Asked if it's a hard operation to be involved in, Mr Bohan said: "We're just trying to do our bit for the community. Doing our best that's all we can do.
"On the aviation side of things I've never seen anything like this. I've seen boats sink and tragedies like that but nothing on this scale. We're heading out again later on. The size of the area is getting bigger. The site at the moment is two square miles, but as the day gets on it's only going to get bigger and larger and larger, because the debris is scattering. It will definitely be floating north. Hope to God something will come a shore."
Speaking on RTÉ's Morning Ireland, Coast Guard director Eugene Clonan described today as a "dark day for emergency services".
He said that hopes are fading for the three missing crew: “At this particular point in time, our hopes are fading of finding the remainder of the crew."
Coast Guard sources said there was no evidence that the crew of the stricken helicopter had attempted to send a mayday call.
This would suggest that whatever happened, the crash was unlikely to have been caused by a mechanical fault.
But the sources stressed that it was too early in the investigation to speculate on the cause.
Tributes have poured in with Taoiseach Enda Kenny and Michael D Higgins expressing their sympathies.
Speaking in Washington Taoiseach Enda Kenny extended the "deepest sympathy" of the Government to the family of Captain Fitzpatrick.
Mr Kenny said he knows the area of the Mayo coast where Rescue 116 went down well.
"Obviously the search continues and on behalf of the Government again we pay our respects to the family of Dara Fitzpatrick. The search continues for other crew members.
"Clearly in the analysis and investigation into this we want to uncover what exactly happened in respect of the lack of communications and loss of contact with Rescue Helicopter 116," Mr Kenny said.
He told reporters that he learned about the lack of communications from the rescue team late last night.
The Taoiseach has been briefed on the unfolding situation by Transport Minister Shane Ross and the Chief of Staff for the Defence Forces Mark Mellet.
"The Irish Coast Guard have been exceptionally professional and competent in their work over many years.
"Last year alone over 2,500 incidents were directed by the Irish Coast Guard," he said.
"Obviously the rescue agencies are now coordinating their search in the locality, assisted by the Achill Lifeboat and local fishermen. Obviously Gardaí and the Defence Forces are in the area."
President Michael D Higgins has also paid tribute to the late Coast Guard member.
"Today marks a dark day in the history of the Coast Guard / Garda Cósta na hÉireann, with a member of this important service losing her life while providing assistance to others," he said.
"On behalf of the people of Ireland, may I pay tribute to Captain Dara Fitzpatrick who died today.
Health Minister Simon Harris has also paid tribute.
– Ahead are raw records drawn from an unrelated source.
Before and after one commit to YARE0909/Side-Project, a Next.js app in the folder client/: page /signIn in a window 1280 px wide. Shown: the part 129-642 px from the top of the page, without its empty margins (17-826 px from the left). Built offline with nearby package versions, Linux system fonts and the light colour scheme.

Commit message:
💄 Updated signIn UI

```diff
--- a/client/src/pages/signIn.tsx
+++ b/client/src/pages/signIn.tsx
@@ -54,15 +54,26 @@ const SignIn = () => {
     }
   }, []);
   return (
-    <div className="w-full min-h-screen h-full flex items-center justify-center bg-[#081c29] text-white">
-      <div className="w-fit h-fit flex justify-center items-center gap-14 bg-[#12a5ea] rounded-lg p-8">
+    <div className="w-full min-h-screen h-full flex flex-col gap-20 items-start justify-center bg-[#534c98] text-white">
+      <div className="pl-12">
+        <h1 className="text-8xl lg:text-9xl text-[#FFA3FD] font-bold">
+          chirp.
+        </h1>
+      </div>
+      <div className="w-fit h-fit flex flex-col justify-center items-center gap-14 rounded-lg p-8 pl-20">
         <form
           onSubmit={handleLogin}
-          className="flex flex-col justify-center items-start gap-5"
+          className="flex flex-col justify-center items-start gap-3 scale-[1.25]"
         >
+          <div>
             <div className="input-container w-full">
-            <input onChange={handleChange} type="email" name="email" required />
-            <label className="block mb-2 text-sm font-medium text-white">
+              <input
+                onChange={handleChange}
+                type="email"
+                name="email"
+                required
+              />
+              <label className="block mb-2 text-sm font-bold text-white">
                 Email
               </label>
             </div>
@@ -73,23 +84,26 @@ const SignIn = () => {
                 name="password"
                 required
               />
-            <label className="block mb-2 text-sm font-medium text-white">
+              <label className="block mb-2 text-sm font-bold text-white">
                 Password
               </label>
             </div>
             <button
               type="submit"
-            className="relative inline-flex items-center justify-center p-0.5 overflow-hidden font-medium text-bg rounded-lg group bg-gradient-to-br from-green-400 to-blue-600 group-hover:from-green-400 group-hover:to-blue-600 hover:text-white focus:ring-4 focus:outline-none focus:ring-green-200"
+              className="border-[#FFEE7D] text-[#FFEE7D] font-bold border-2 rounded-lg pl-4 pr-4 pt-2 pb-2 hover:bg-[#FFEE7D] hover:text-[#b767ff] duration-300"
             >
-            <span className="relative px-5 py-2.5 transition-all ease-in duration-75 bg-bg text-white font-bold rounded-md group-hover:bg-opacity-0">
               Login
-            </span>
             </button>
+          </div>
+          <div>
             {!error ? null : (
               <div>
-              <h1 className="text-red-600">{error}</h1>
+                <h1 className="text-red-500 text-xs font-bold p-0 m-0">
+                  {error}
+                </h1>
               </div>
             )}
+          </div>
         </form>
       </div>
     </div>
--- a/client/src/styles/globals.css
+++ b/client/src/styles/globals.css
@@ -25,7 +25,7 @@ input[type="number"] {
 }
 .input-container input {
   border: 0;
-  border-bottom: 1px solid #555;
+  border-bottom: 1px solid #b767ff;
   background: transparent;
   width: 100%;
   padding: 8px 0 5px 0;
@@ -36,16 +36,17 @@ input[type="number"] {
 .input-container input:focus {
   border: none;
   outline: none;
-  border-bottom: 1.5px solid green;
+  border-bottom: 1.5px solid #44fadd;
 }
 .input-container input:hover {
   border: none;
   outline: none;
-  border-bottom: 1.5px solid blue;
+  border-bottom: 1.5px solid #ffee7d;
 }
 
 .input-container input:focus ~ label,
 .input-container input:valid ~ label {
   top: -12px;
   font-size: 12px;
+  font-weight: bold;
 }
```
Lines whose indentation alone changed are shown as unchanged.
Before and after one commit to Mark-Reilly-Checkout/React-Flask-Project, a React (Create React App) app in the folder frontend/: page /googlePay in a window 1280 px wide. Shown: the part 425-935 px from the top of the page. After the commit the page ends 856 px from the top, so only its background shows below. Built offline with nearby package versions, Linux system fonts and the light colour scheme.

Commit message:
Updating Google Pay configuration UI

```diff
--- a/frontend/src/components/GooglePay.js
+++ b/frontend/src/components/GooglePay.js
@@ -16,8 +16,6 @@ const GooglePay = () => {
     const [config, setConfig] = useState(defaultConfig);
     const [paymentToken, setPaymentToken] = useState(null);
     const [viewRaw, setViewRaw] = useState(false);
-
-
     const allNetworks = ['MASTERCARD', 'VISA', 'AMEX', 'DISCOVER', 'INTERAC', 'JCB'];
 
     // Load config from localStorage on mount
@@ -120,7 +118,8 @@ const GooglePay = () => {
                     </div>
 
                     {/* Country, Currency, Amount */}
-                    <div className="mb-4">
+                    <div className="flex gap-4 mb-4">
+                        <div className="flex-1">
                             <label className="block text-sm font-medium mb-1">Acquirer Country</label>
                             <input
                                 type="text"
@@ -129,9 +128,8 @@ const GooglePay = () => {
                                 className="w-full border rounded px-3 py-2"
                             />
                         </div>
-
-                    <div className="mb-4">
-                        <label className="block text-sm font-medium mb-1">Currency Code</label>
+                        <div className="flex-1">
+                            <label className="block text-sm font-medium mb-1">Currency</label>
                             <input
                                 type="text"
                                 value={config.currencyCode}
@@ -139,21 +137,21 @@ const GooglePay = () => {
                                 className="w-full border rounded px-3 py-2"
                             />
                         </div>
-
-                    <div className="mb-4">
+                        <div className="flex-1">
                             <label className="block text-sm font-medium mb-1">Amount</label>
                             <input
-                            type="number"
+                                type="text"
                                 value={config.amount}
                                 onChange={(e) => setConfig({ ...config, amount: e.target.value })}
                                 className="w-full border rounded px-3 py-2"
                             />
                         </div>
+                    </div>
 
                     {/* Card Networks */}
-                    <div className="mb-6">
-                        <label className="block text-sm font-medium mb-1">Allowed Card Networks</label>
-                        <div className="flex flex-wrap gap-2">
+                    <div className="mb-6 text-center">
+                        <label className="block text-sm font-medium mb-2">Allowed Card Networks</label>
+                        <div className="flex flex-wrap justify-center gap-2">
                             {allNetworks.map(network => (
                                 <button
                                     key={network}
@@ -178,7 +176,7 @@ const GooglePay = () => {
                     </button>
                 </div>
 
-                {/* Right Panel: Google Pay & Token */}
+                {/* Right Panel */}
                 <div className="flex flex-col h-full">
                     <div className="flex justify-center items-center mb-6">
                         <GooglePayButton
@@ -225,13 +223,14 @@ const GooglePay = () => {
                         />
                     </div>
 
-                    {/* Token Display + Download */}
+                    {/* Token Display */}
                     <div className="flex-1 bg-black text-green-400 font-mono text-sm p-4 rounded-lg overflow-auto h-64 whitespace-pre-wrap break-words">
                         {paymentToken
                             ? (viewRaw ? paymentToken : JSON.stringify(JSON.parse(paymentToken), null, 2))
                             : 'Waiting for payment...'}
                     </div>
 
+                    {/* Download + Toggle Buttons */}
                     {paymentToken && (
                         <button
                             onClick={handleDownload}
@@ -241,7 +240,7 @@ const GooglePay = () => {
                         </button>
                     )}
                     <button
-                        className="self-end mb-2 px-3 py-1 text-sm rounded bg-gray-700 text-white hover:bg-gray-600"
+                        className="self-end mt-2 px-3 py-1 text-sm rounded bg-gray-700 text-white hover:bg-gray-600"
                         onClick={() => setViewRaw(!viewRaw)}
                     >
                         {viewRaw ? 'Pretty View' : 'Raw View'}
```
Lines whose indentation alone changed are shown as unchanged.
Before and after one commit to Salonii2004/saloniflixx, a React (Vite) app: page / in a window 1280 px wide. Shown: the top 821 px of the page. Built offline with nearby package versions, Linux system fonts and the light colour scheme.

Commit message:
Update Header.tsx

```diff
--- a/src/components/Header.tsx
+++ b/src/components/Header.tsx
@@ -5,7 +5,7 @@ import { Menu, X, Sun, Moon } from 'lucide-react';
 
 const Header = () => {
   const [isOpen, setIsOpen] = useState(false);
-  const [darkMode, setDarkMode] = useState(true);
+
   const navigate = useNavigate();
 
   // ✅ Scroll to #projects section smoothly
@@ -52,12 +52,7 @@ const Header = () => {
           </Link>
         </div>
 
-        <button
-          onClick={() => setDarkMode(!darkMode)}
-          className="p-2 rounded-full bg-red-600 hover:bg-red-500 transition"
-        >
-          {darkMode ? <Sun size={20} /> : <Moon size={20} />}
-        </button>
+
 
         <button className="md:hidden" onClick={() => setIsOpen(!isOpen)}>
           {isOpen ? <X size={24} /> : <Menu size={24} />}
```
"It is striking that on a bright spring day such a dark cloud hangs over Ireland," he said.
"The crew of Rescue 116 represent all that is good about our country - they epitomise courage, bravery, selflessness and dedication to the welfare of others.
"These traits were all on display again overnight on our West Coast.
"This crew joined their colleagues in an effort to help a fishing vessel crewman access medical care. We now know that, tragically, Captain Dara Fitzpatrick has passed away.
"Often at times of great difficulty and sadness, we see people pull together - this has been so evident today as the ongoing, collective effort of our emergency services and the local community work together on this search mission."
Last September brave volunteer Caitríona Lucas (below) became the first coast guard member to die in the line of duty.
Ms Lucas, an active member of the Doolin coast guard in Co Clare, was part of a search and rescue operation in Kilkee when the tragedy struck.
More than 400 lives were saved last year by the service. The rescue missions were among 2,500 incidents co-ordinated from the agency's main bases at Dublin, Malin, Co Donegal, and Valentia, Co Kerry.